As to Abuses.—In 1820 appeared the notorious Black Book,1 which in its day made some noise and stimulated the demand, which in 1830 became irresistible, for retrenchment and reform. This book purports to prove by facts and figures, that every branch of the State and of the Church was full of abuses, and that in every department of public life the nation’s money, wrung from an overtaxed people, was wasted on pensions, on sinecures, or, to speak plainly, on corruption. There is no need to place implicit confidence in the allegations of a party pamphlet, but we must believe that the Black Book contains a broadly true, if rough and unfair, picture of the system of government as it existed during the first quarter of the nineteenth century. The mass of the people felt the pinch of poverty and were filled with deep discontent, yet heavy taxes were squandered on pensioners and sinecurists. One fact was established past a doubt. In the service neither of the State nor of the Church was reward in any way proportioned to merit. A favoured few connected by relationship or interest with the rich and the powerful, received huge salaries for doing nothing, whilst the men who actually did the work of the nation were in many cases grossly underpaid.1
Legislative stagnation, or rather the prevalent dislike to all innovation of which it was the result, is indeed exemplified by the toleration of such public abuses as are denounced in the Black Book; but a far more striking illustration is presented by the indifference both of legislators and of the public to the maintenance of laws or customs which seriously affected private life, and might work obvious and palpable wrong or injustice. Landowners, for example, made free use of spring-guns and man-traps; they protected their game at the cost of occasionally killing innocent trespassers. Yet the use of these instruments of death or grievous bodily harm (though declared criminal in Scotland) was sanctioned by English Courts, and not prohibited by Parliament till 1827. A prisoner on trial for felony—e.g., for murder or larceny—was denied defence by counsel. This rule was, on the face of it, unjust. The wit of Sydney Smith, one would have fancied, was hardly needed, though it was freely used,1 to expose the cruelty of depriving a prisoner, whose life may be at stake, of help just at the moment when he most needed it. This denial of legal help assuredly led to the conviction of men innocent of any crime. It had not even the merit of consistent application; for the law allowed counsel to any man who was on trial for a misdemeanour or for treason, or who was impeached before the House of Lords. Yet, in 1824, and again in 1826, the House of Commons refused leave to bring in a bill for the remedy of this monstrous abuse. It was not till four years after the passing of the Reform Act that the Felony Act, 1836,2 allowed to every person on trial the right to defence by counsel. The existence of unjust and foolish laws is less remarkable than the grounds on which these laws were defended. Better, it was argued, that honest men, who had never fired a gun, should be exposed to death by spring-guns or man-traps than that a country gentleman should fail in preserving his game. A prisoner, it was suggested, though he might occasionally through inability to employ counsel be convicted of a murder or theft which he had never committed, had no reason to complain, for the very absence of an advocate turned the judge into counsel for the prisoner. This plea was notoriously untrue; but, had it been founded on fact, it would have implied that injustice to a prisoner could be remedied by neglect of duty on the part of a judge.
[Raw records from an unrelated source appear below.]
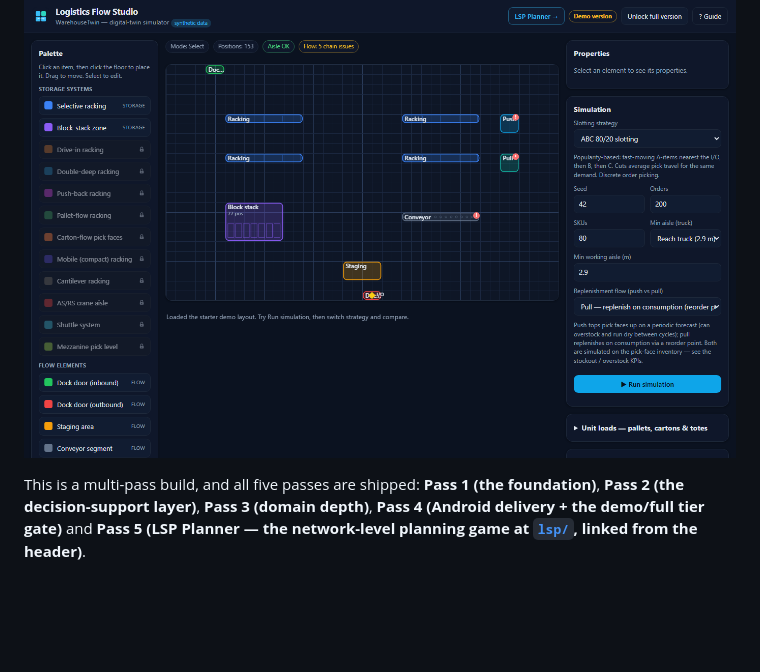
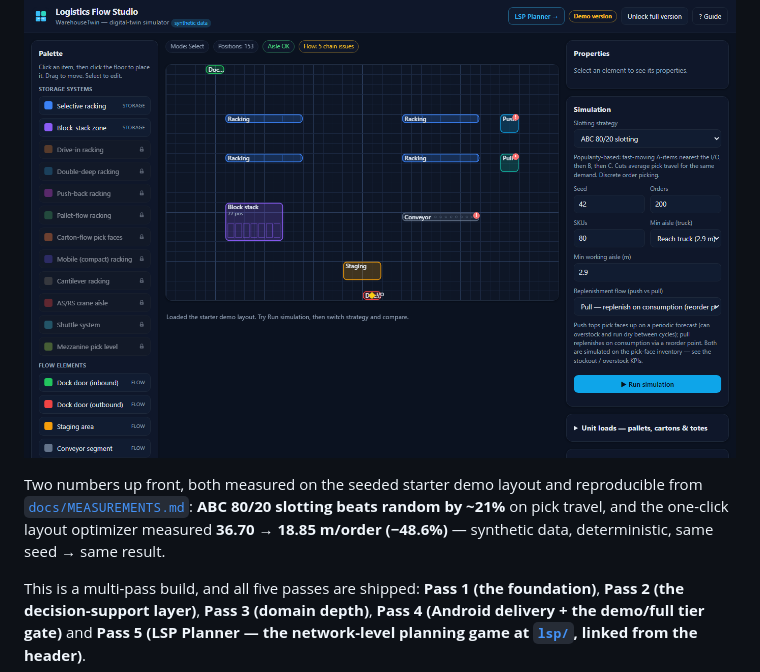
Before and after one commit to Dimikissimov/logistics-flow-studio, a Markdown page: README.md, the part around the change. GitHub-like rendering; blank space fills up the shorter version.

Commit message:
docs: first-screen polish

```diff
--- a/README.md
+++ b/README.md
@@ -3,6 +3,8 @@
 WarehouseTwin is a small, honest **warehouse digital-twin simulator** you can play with in a browser. I built it to feel game-like and immediately usable: drop racks and dock doors onto a floor, pick a slotting strategy, hit **Run**, and watch the numbers move. It installs as an offline app and holds no company's IP — every icon and line of code here is original or permissively licensed, and every number is synthetic and seeded so you can reproduce it exactly.
 
 ![WarehouseTwin — the starter demo layout on the canvas floor plan, with the palette, properties panel and simulation controls](docs/img/warehousetwin.png)
+
+Two numbers up front, both measured on the seeded starter demo layout and reproducible from [`docs/MEASUREMENTS.md`](docs/MEASUREMENTS.md): **ABC 80/20 slotting beats random by ~21%** on pick travel, and the one-click layout optimizer measured **36.70 → 18.85 m/order (−48.6%)** — synthetic data, deterministic, same seed → same result.
 
 This is a multi-pass build, and all five passes are shipped: **Pass 1 (the foundation)**, **Pass 2 (the decision-support layer)**, **Pass 3 (domain depth)**, **Pass 4 (Android delivery + the demo/full tier gate)** and **Pass 5 (LSP Planner — the network-level planning game at [`lsp/`](lsp/), linked from the header)**.
 
```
Consider, again, the nature of one only of the many irrational restrictions placed by the common law upon the admissibility of evidence. The party to an action, or the husband or wife of such party, was not competent to be a witness at the trial.1 Note what this restriction meant. A brought an action against X, e.g., for breach of contract or for an assault. The persons most likely to know—and perhaps the only persons who did know the facts of the case—might well be A, the plaintiff, and X, the defendant; yet neither A nor X was allowed to tell his story to the jury.2 At the present day we wonder not that under such a rule there should have been frequent failures of justice, but that in spite of it the ends of justice should often have been attained. But Parliament did not modify this irrational exclusion of necessary evidence until well after the end of the period of stagnation. The chief steps for its abolition are worth notice. Under the influence of Benthamite teaching it was, in 1846, abolished as regards proceedings in the County Courts;1 five years later it was done away with as regards most actions in the Superior Courts;2 in 1869 it was abolished as regards all civil actions, and also as regards all proceedings instituted in consequence of adultery.3
At the time, further, when the common law courts made oral evidence the basis of their inquiries, but deprived this mode of investigation of half its worth by excluding from the witness-box the parties to the cause, who naturally knew most about the truth, the Court of Chancery allowed a plaintiff to search the conscience of the defendants, and the defendants, by a cross bill, to perform a similar operation upon their antagonist, but only permitted the inquiry to be on paper.1 In other words, whilst the common law courts took the right method for ascertaining the truth, they excluded the evidence of the persons to whom alone the truth was likely to be known, whilst the Court of Chancery admitted the evidence of the persons most likely to know the truth, but would receive it only in the form of written answers, which give little or no security that the witnesses who know the truth should tell it; and this anomaly in the procedure of the courts of equity was not substantially altered until the middle of the nineteenth century,2 and was completely removed only by the Judicature Act, 1875.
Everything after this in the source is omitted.